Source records
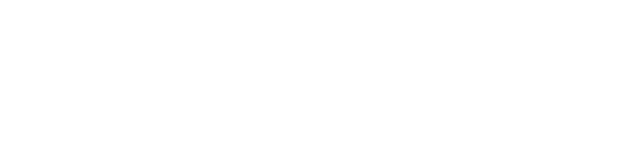
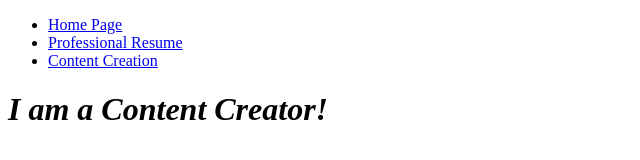
Before and after one commit to UriHuffer14/ITMD361_Project01, a plain HTML site: page content.html in a window 1280 px wide. Shown: the whole page, without its empty margins (0-640 px from the left). Drawn offline with Linux system fonts and the light colour scheme.

Commit message:
external links and main heading page3

```diff
--- a/content.html
+++ b/content.html
@@ -6,6 +6,18 @@
 </head>
 
 <body>
+  <header>
+    <nav>
+	  <ul>
+	    <li><a href="index.html">Home Page</a></li>
+		<li><a href="resume.html">Professional Resume</a></li>
+		<li><a href="content.html">Content Creation</a></li>
+	  </ul>
+	</nav>
+  </header>
 
+  <header>
+    <h1><em>I am a Content Creator!</em></h1>
+  </header>
 </body>
 </html>
```
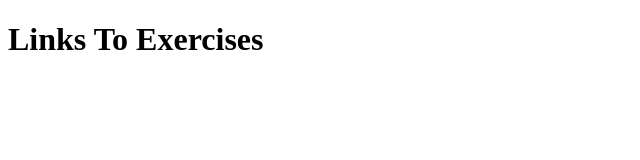
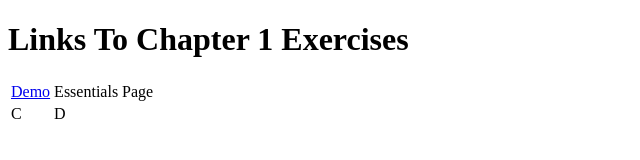
Before and after one commit to iFiveZero/ResponsiveWebDesign, a plain HTML site: page index.html in a window 1280 px wide. Shown: the whole page, without its empty margins (0-640 px from the left). Drawn offline with Linux system fonts and the light colour scheme.

Commit message:
Adding TOC

```diff
--- a/index.html
+++ b/index.html
@@ -16,7 +16,25 @@
         <!--[if lt IE 7]>
             <p class="browsehappy">You are using an <strong>outdated</strong> browser. Please <a href="#">upgrade your browser</a> to improve your experience.</p>
         <![endif]-->
-        <h1>Links To Exercises</h1>
+        <h1>Links To Chapter 1 Exercises</h1>
+        <table>
+            <tr>
+              <td>
+                <a href="./Essentials/index.html" target="_blank">Demo</a>
+              </td>
+              <td>
+                Essentials Page
+              </td>
+          </tr>
+          <tr>
+            <td>
+              C
+            </td>
+            <td>
+              D
+            </td>
+          </tr>
+          </table>
 
         <script src="" async defer></script>
     </body>
```
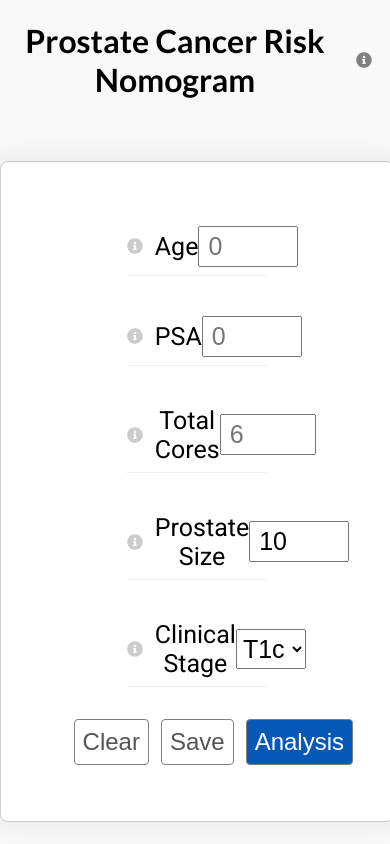
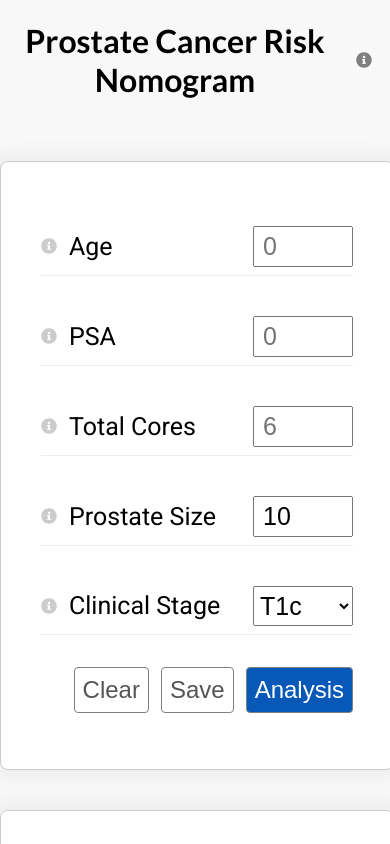
Before and after one commit to vidman22/nccn-risk-calculator, a React (Create React App) app: page / in a window 390 px wide. Shown: the top 844 px of the page. Built offline with nearby package versions, Linux system fonts and the light colour scheme; what @react-pdf/renderer would draw is missing.

Commit message:
responsiveness

```diff
--- a/src/containers/AppForm/AppForm.css
+++ b/src/containers/AppForm/AppForm.css
@@ -266,7 +266,7 @@
     .AlignRight {
         margin: 1rem 0rem;
     }
-    .InputWrapper {
+    .ValidationWrapper, .InputWrapper {
         width: 100%;
     }
 }
```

• _Exercise aim_:
List all lines above in which the string "Exercises" appears.

• _Problem solution_:
-        <h1>Links To Exercises</h1>
+        <h1>Links To Chapter 1 Exercises</h1>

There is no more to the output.